§ TASK TO COMPLETE:
Line filter on the word "changed": copy each matching line from the entries.
****************************************
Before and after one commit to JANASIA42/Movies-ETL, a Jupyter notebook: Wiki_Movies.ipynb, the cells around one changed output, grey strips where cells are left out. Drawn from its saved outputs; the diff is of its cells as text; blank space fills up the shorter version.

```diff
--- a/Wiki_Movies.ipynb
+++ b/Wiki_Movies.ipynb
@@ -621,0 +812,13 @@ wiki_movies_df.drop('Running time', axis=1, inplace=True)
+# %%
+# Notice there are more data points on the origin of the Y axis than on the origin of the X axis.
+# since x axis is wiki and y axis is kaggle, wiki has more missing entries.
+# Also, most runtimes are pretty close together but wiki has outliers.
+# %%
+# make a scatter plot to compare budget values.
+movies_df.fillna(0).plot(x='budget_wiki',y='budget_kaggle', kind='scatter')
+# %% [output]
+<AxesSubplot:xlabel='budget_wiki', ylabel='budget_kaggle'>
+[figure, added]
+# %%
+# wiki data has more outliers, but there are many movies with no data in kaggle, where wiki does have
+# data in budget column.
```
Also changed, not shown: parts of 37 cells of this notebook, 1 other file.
****************************************
§ RESULT:
Before and after one commit to JANASIA42/Movies-ETL, a Jupyter notebook: Wiki_Movies.ipynb, the cells around one changed output, grey strips where cells are left out. Drawn from its saved outputs; the diff is of its cells as text; blank space fills up the shorter version.
Also changed, not shown: parts of 37 cells of this notebook, 1 other file.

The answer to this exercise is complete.